It's generally said that agaves with panicle-type flower clusters growing in tropical arid zones depend on nectar-feeding bats for pollination, while species in the temperate zone are pollinated by diurnal and nocturnal insects and birds, so our bat-pollinated species agrees with that notion. Each flower produces six stamens composed of slender, stiff filaments topped with curving anthers attached at their backs. Amidst each stamen cluster there's a short, thick style tipped with a roundish stigma, where bats are supposed to deposit pollen from other flowers. These details can be seen below:

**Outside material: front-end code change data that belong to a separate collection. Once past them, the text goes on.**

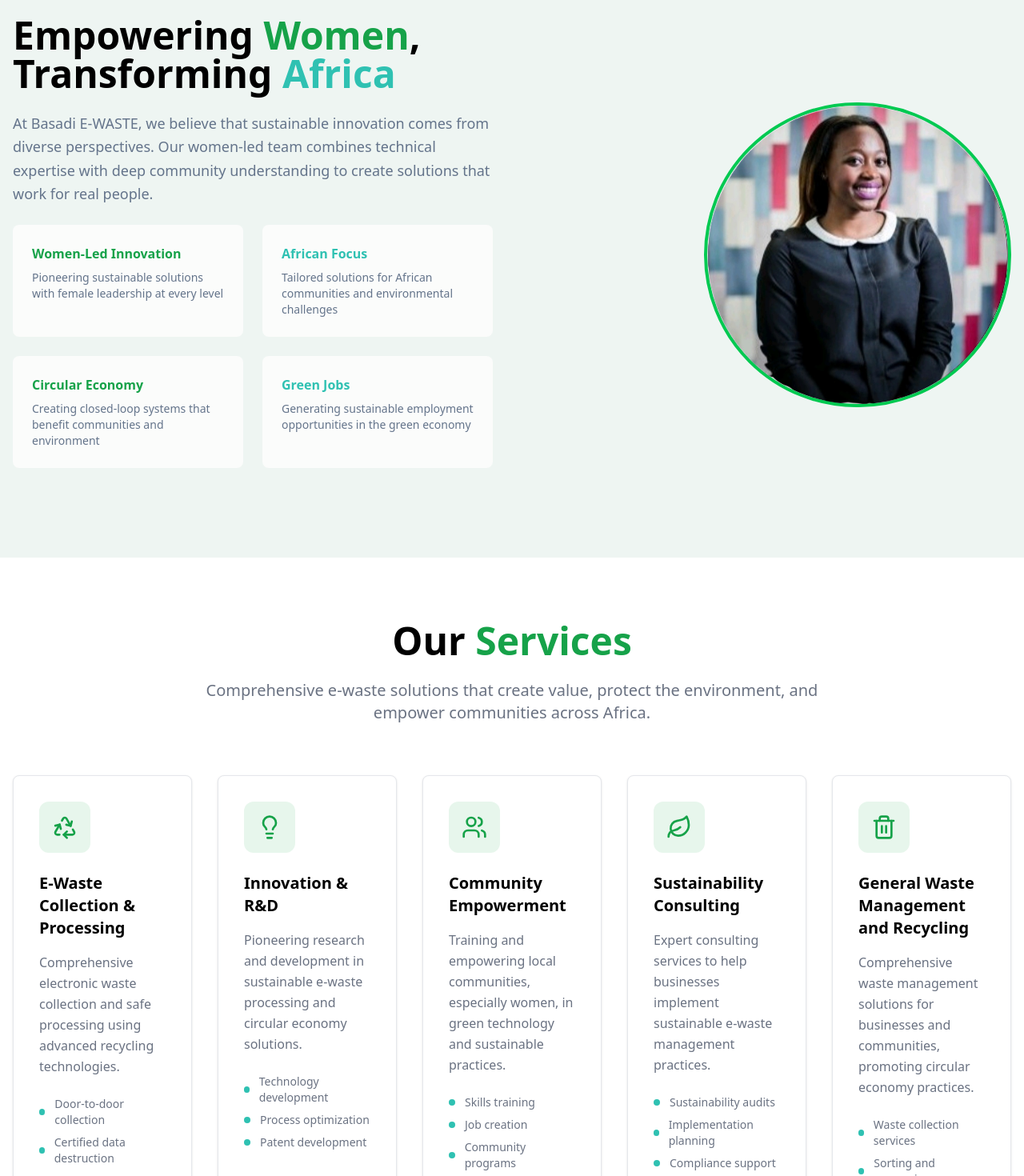
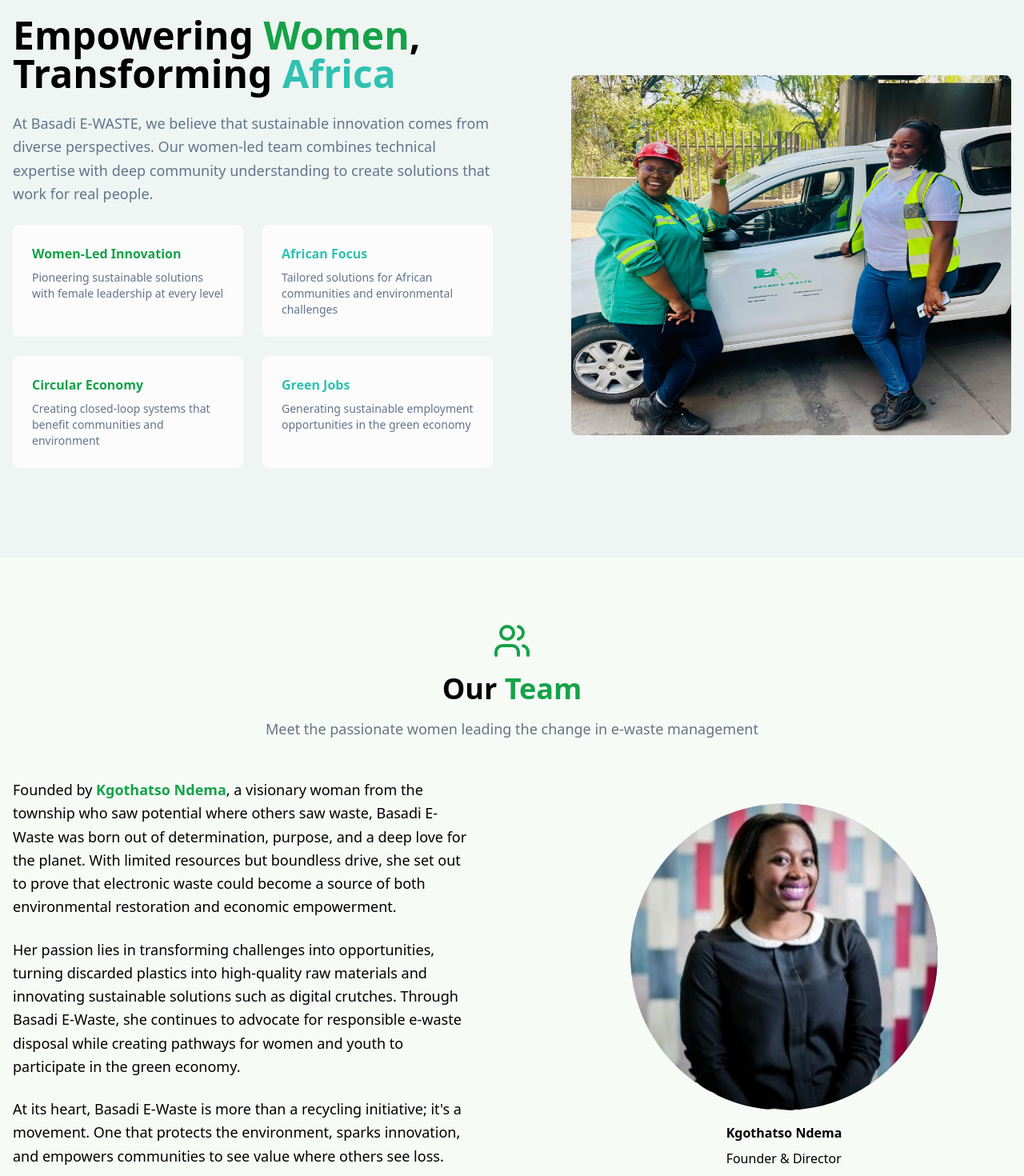
Before and after one commit to ourcodework/Basadi-E-Waste-StandardPackage-, a React (Vite) app: page / in a window 1280 px wide. Shown: the part 860-2330 px from the top of the page at 80% size. Built offline with nearby package versions, Linux system fonts and the light colour scheme.

Commit message:
updated footer social links

```diff
--- a/index.html
+++ b/index.html
@@ -3,7 +3,7 @@
 
 <head>
   <meta charset="UTF-8" />
-  <!-- <link rel="icon" type="image/svg+xml" href="/vite.svg" /> -->
+  <link rel="icon" type="image/svg+xml" href="/src/assets/images/Basadi-E-Waste-Logo.png" />
   <meta name="viewport" content="width=device-width, initial-scale=1.0" />
   <meta title="Basadi E-Waste | Home" />
   <meta description="Recycle your old electronics safely and responsibly with Basadi E-Waste Recycling in South Africa." />
--- a/src/components/AboutSection.jsx
+++ b/src/components/AboutSection.jsx
@@ -1,5 +1,6 @@
 import React from 'react'
-import founderImage from '../assets/images/founder.png'
+// import founderImage from '../assets/images/founder.png'
+import teamImage from '../assets/images/team-collaboration.jpeg'
 
 function AboutSection() {
   return (
@@ -58,9 +59,9 @@ function AboutSection() {
 
           <div className="flex justify-center md:justify-end ">
             <img
-              src={founderImage}
+              src={teamImage}
               alt="Basadi E-WASTE team collaboration"
-              className="w-96 shadow-strong border-4 border-green-500 rounded-full"
+              className="w-[550px] h-[450px] rounded-lg shadow-strong"
             />
           </div>
         </div>
--- a/src/components/ContactSection.jsx
+++ b/src/components/ContactSection.jsx
@@ -44,7 +44,7 @@ function ContactSection() {
                     <h2 className="text-4xl md:text-5xl font-bold text-foreground mb-6">
                         Ready to Make an <span className="text-[#16A249]">Impact</span>?
                     </h2>
-                    <p className="text-xl text-muted-foreground max-w-3xl mx-auto">
+                    <p className="text-xl text-gray-500 max-w-3xl mx-auto">
                         Join us in building a sustainable future. Whether you're a business, community organization,
                         or individual, we'd love to hear from you.
                     </p>
--- a/src/components/NavBar.jsx
+++ b/src/components/NavBar.jsx
@@ -8,6 +8,7 @@ function NavBar() {
   const navItems = [
     {label: "Home", href:"#home"},
     {label: "About", href:"#about"},
+    {label: "Our Team", href:"#ourteam"},
     {label: "Services", href:"#services"},
     {label: "Contact", href:"#contact"}
   ]
@@ -28,6 +29,7 @@ function NavBar() {
           <div className="hidden md:flex items-center space-x-8">
             <a href="#home" className="font-semibold text-foreground hover:text-[#16A249] transition-smooth">Home</a>
             <a href="#about" className="font-semibold text-foreground hover:text-[#16A249] transition-smooth">About</a>
+            <a href="#team" className="font-semibold text-foreground hover:text-[#16A249] transition-smooth">Our Team</a>
             <a href="#services" className="font-semibold text-foreground hover:text-[#16A249] transition-smooth">Services</a>
             <a href="#contact" className="font-semibold text-foreground hover:text-[#16A249] transition-smooth">Contact</a>
           </div>
--- a/src/components/ReviewSection.jsx
+++ b/src/components/ReviewSection.jsx
@@ -18,7 +18,7 @@ function ReviewSection() {
             <div className="container mx-auto px-4">
                 <div className="text-center mb-12">
                     <h2 className="text-4xl font-bold text-foreground mb-4">
-                        What Our Clients Say
+                        What Our <span className='text-[#16A249]'>Clients</span> Say
                     </h2>
                     <p className="text-lg text-gray-500 max-w-2xl mx-auto">
                         Trusted by businesses across Africa for secure and sustainable e-waste solutions
--- a/src/components/TeamSection.jsx
+++ b/src/components/TeamSection.jsx
@@ -1,5 +1,6 @@
 import React from 'react'
 import { Users } from "lucide-react";
+import founderImage from '../assets/images/founder.png'
 
 function TeamSection() {
     const teamMembers = [
@@ -30,13 +31,51 @@ function TeamSection() {
                     <div className="flex justify-center mb-4">
                         <Users className="w-12 h-12 text-[#16A249]" />
                     </div>
+                    <h2 className="text-4xl font-bold text-foreground mb-4">Our <span className='text-[#16A249]'>Team</span></h2>
+                    <p className="text-lg text-gray-500 max-w-2xl mx-auto">
+                        Meet the passionate women leading the change in e-waste management
+                    </p>
+                </div>
+                <div className="grid lg:grid-cols-2 gap-28 items-center">
+                    <div>
+                        <p className="text-lg text-muted-foreground mb-6 leading-relaxed">
+                            Founded by <span className="font-semibold text-[#16A249]">Kgothatso Ndema</span>, a visionary woman from the township who saw potential where others saw waste, Basadi E-Waste was born out of determination, purpose, and a deep love for the planet. With limited resources but boundless drive, she set out to prove that electronic waste could become a source of both environmental restoration and economic empowerment.
+                        </p>
+
+                        <p className="text-lg text-muted-foreground mb-6 leading-relaxed">
+                            Her passion lies in transforming challenges into opportunities, turning discarded plastics into high-quality raw materials and innovating sustainable solutions such as digital crutches. Through Basadi E-Waste, she continues to advocate for responsible e-waste disposal while creating pathways for women and youth to participate in the green economy.
+                        </p>
+
+                        <p className="text-lg text-muted-foreground mb-8 leading-relaxed">
+                            At its heart, Basadi E-Waste is more than a recycling initiative; it's a movement. One that protects the environment, sparks innovation, and empowers communities to see value where others see loss.
+                        </p>
+                    </div>
+
+                    <div className="relative flex justify-center">
+                        <div className='flex flex-col items-center justify-center gap-4'>
+                            <img
+                                src={founderImage}
+                                alt="Kgothatso Ndema, Founder of Basadi E-Waste"
+                                className="rounded-full shadow-strong w-96 h-96 object-cover"
+                            />
+                            <div className='flex flex-col gap-2'>
+                                <h3 className='font-bold'>Kgothatso Ndema</h3>
+                                <p className='font-medium'>Founder & Director</p>
+                            </div>
+                        </div>
+                    </div>
+                </div>
+                {/* <div className="text-center mb-12">
+                    <div className="flex justify-center mb-4">
+                        <Users className="w-12 h-12 text-[#16A249]" />
+                    </div>
                     <h2 className="text-4xl font-bold text-foreground mb-4">Our Team</h2>
                     <p className="text-lg text-gray-500 max-w-2xl mx-auto">
                         Meet the passionate women leading the change in e-waste management
                     </p>
-                </div>
+                </div> */}
 
-                <div className="grid md:grid-cols-2 lg:grid-cols-3 gap-8 max-w-5xl mx-auto">
+                {/* <div className="grid md:grid-cols-2 lg:grid-cols-3 gap-8 max-w-5xl mx-auto">
                     {teamMembers.map((member, index) => (
                         <div
                             key={index}
@@ -62,7 +101,7 @@ function TeamSection() {
                             </div>
                         </div>
                     ))}
-                </div>
+                </div> */}
             </div>
         </section>
     )
--- a/src/pages/Home.jsx
+++ b/src/pages/Home.jsx
@@ -7,6 +7,7 @@ import ReviewSection from '../components/ReviewSection'
 import ContactSection from '../components/ContactSection'
 import Footer from '../components/Footer'
 import FloatingWhatsApp from '../components/FloatingWhatsApp'
+import TeamSection from '../components/TeamSection'
 
 function Home() {
   return (
@@ -14,6 +15,7 @@ function Home() {
       <NavBar />
       <HeroSection />
       <AboutSection />
+      <TeamSection />
       <ServiceSection />
       <ReviewSection />
       <ContactSection />
```
Also changed, not shown: src/components/Footer.jsx (+40 -2 lines), src/assets/images/team-collaboration.jpeg (added).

This is AGAVE ANGUSTIFOLIA, often known as the Caribbean Agave, distributed from Costa Rica north to arid regions of northeastern Mexico, including all of the Yucatan. In Mexico the species is famous as the usual source of commercial mezcal, mezcal being Mexico's main traditional booze. Sometimes other agave species are used for mezcal as well. Mezcal is different from Tequila. Tequila is distilled mainly from the juice of a different species, Agave tequilana, and is generally regarded as more upscale than mezcal.
Our Caribbean Agave has been cultivated for so long that several important cultivars have been developed, including some that are important sources of fiber -- though most commercial agave fiber comes from yet another species, Agave Sisalana. Numerous ornamental cultivars of the Caribbean Agave are planted throughout the world, including 'Marginata' with white blade margins and a particularly pale form often called Agave Angustifolia Woodrowii.
This article is adapted from Jim Conrad's Naturalist Newsletter. Jim is a naturalist with years of experience observing the ecology of the Yucatan Peninsula and beyond. The following article is adapted from the November 30, 2014 Newsletter issued from Río Lagartos, on the north-central coast of Yucatan, Mexico. You can find the original article on backyardnature.net
All images and text at the backyardnature.net website, unless identified as produced by someone other than Jim Conrad, are copyright free, in the public domain.